**Action item**
Set down all the lines below, each one exactly as shown.
::::::
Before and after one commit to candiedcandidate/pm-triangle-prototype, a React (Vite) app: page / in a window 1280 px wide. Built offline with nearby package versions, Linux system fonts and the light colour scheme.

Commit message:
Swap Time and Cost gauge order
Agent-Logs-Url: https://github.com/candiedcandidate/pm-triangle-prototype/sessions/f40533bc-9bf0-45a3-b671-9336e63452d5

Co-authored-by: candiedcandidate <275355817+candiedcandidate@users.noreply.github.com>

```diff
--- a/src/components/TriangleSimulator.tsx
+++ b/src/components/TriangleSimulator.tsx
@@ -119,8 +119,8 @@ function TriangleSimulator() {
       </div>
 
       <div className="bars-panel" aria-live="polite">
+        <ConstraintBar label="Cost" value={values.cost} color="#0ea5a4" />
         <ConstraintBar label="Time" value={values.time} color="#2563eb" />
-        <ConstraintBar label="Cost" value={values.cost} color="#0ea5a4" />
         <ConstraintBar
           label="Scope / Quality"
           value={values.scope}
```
::::::
**Response for this exercise**
Before and after one commit to candiedcandidate/pm-triangle-prototype, a React (Vite) app: page / in a window 1280 px wide. Built offline with nearby package versions, Linux system fonts and the light colour scheme.

Commit message:
Swap Time and Cost gauge order
Agent-Logs-Url: https://github.com/candiedcandidate/pm-triangle-prototype/sessions/f40533bc-9bf0-45a3-b671-9336e63452d5

Co-authored-by: candiedcandidate <275355817+candiedcandidate@users.noreply.github.com>

```diff
--- a/src/components/TriangleSimulator.tsx
+++ b/src/components/TriangleSimulator.tsx
@@ -119,8 +119,8 @@ function TriangleSimulator() {
       </div>
 
       <div className="bars-panel" aria-live="polite">
+        <ConstraintBar label="Cost" value={values.cost} color="#0ea5a4" />
         <ConstraintBar label="Time" value={values.time} color="#2563eb" />
-        <ConstraintBar label="Cost" value={values.cost} color="#0ea5a4" />
         <ConstraintBar
           label="Scope / Quality"
           value={values.scope}
```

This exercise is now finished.